APSnet Home
Plant Disease Home



Evaluating Fusiform Rust Symptoms on Greenhouse-Grown Slash Pine Seedlings to Predict Field Resistance. S. M. De Souza, Graduate Research Assistant, Department of Forestry, University of Florida, Gainesville 32611. T. L. White, R. A. Schmidt, C. H. Young, and R. L. Anderson. Associate Professor, Professor, Department of Forestry, University of Florida, Gainesville 32611; and Biological Technician, and Plant Pathologist and Manager, Resistance Screening Center, USDA Forest Service, Asheville, NC 28802. Plant Dis. 74:969-974. Accepted for publication 8 May 1990. Copyright 1990 The American Phytopathological Society. DOI: 10.1094/PD-74-0969.

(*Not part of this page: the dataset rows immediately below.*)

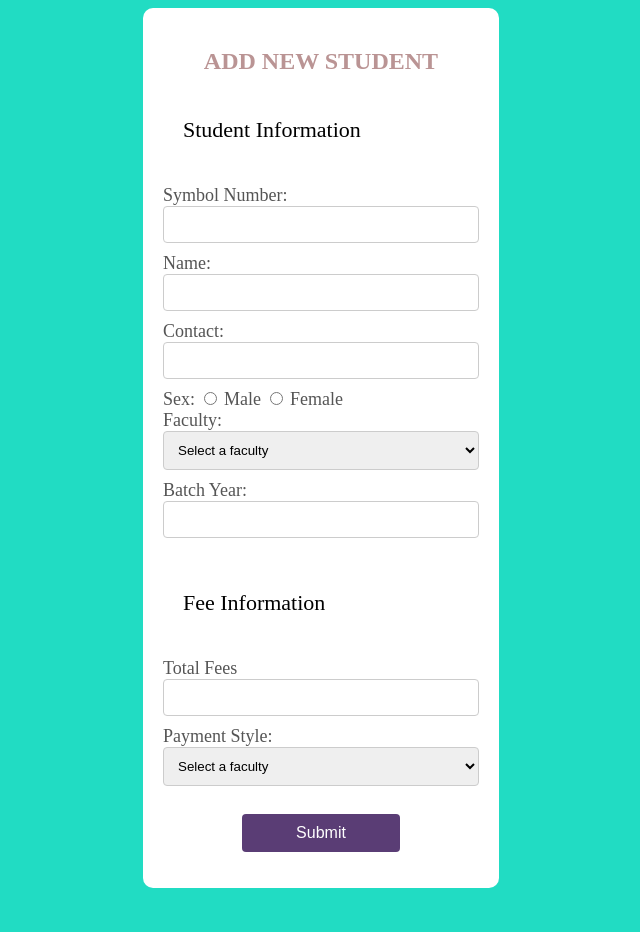
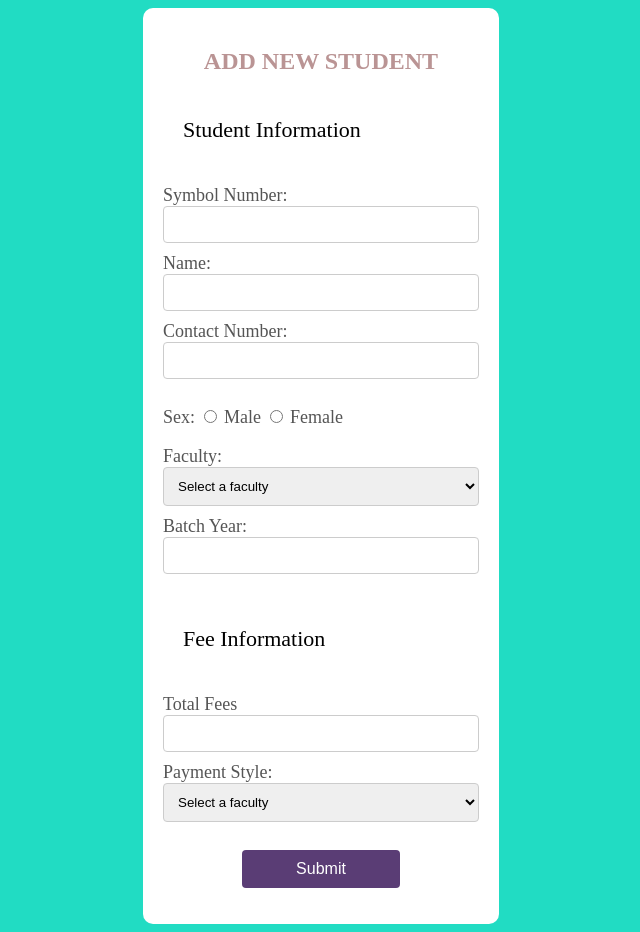
Before and after one commit to Prajwalchyy/FEE6ThSem, a PHP site: page /studentadd.php in a window 1280 px wide. Shown: the whole page, without its empty margins (319-959 px from the left). Before the commit the page ends 888 px from the top, so only its background shows below. Run offline with PHP 8.4, Linux system fonts and the light colour scheme; data that the repository does not hold is empty.

Commit message:
some major changes in css and features

```diff
--- a/Admin/index.css
+++ b/Admin/index.css
@@ -601,7 +667,7 @@ p {
 }
 
 /* Style for text inputs and select */
-.addstudent_contents input[type="text"],
+/* .addstudent_contents input[type="text"],
 .addstudent_contents input[type="tel"],
 .addstudent_contents input[type="date"],
 .addstudent_contents select {
@@ -610,14 +676,16 @@ p {
     border-radius: 4px;
     border: 1px solid #ccc;
     margin-bottom: 10px;
+} */
+
+.addstudent_contents_input {
+    width: 100%;
+    padding: 10px;
+    border-radius: 4px;
+    border: 1px solid #ccc;
+    margin-bottom: 10px;
 }
 
-/* Style for radio buttons */
-/* .addstudent_contents input[type="radio"] {
-    margin-right: 5px;
-} */
-
-/* Style for the submit button */
 .addstudent_subbutton {
     cursor: pointer;
     width: 50%;
--- a/Admin/studentadd.php
+++ b/Admin/studentadd.php
@@ -22,15 +22,15 @@ $program_result = mysqli_query($conn, $fetch_programnames);
     <form method="post" action="#">
 
       <label for="symbol_number">Symbol Number:</label>
-      <input type="text" id="symbol_number" name="symbol_number" required><br>
+      <input type="text" id="symbol_number" name="symbol_number" class="addstudent_contents_input" required><br>
 
 
       <label for="name">Name:</label>
-      <input type="text" id="name" name="name" required><br>
+      <input type="text" id="name" name="name" class="addstudent_contents_input" required><br>
 
 
-      <label for="contact">Contact:</label>
-      <input type="tel" id="contact" name="contact" required><br>
+      <label for="contact">Contact Number:</label>
+      <input type="tel" id="contact" name="contact" class="addstudent_contents_input" required><br><br>
 
 
       <label>Sex:</label>
@@ -38,10 +38,10 @@ $program_result = mysqli_query($conn, $fetch_programnames);
       <label for="male">Male</label>
       <input type="radio" id="female" name="sex" value="female">
       <label for="female">Female</label>
-      <br>
+      <br><br>
 
       <label for="faculty">Faculty:</label>
-      <select id="faculty" name="faculty" required>
+      <select id="faculty" name="faculty" class="addstudent_contents_input" required>
         <option value="">Select a faculty</option>
         <?php
         while ($program = mysqli_fetch_assoc($program_result)) {
@@ -52,25 +52,22 @@ $program_result = mysqli_query($conn, $fetch_programnames);
       <br>
 
       <label for="batch_year">Batch Year:</label>
-      <input type="text" id="batch_year" name="batch_year" required><br>
+      <input type="text" id="batch_year" name="batch_year" class="addstudent_contents_input" required><br>
 
 
 
       <p>Fee Information</p>
 
       <label for="totalfee">Total Fees</label>
-      <input type="text">
+      <input type="text" class="addstudent_contents_input">
 
       <label for="faculty">Payment Style:</label>
-      <select id="faculty" name="faculty" required>
+      <select id="faculty" name="faculty" class="addstudent_contents_input" required>
         <option value="">Select a faculty</option>
-        <option value="">Yearly</option>
-        <option value="">Semester</option>
+        <option value="yearly">Yearly</option>
+        <option value="semester">Semester</option>
       </select>
       <br><br>
-
-
-
 
       <button class="addstudent_subbutton" type="submit">Submit</button>
 
```
Also changed, not shown: other parts of Admin/index.css (+66 -0 lines), Admin/collectfee.php (+8 -0 lines), Admin/studentlist.php (+9 -1 lines).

Twenty-two fusiform rust traits (symptoms) were evaluated in greenhouse tests on slash pine seedlings for their usefulness in predicting rust resistance in the field. Seeds from five to 20 open-pollinated parents of known field rust resistance were mixed to obtain resistant, intermediate, and susceptible seed lots for inoculation. Seedlings from these seed lots were screened in 12 greenhouse tests (4 wk in each of three seasons). Logistic transformation of binomial traits was used to reduce seed lot × week and seed lot × season interactions. After transformation, all traits except medium gall size consistently ranked seed lots among weeks and seasons of inoculation and show promise for inclusion in a quantitative selection index for evaluating resistance in the field. Four traits—short galls, typical gall form, galls and adventitious shoots, and number of adventitious shoots—are the most promising because, in addition to giving consistent rankings, they were linearly related to field progeny test breeding values and could be measured on one gall per seedling.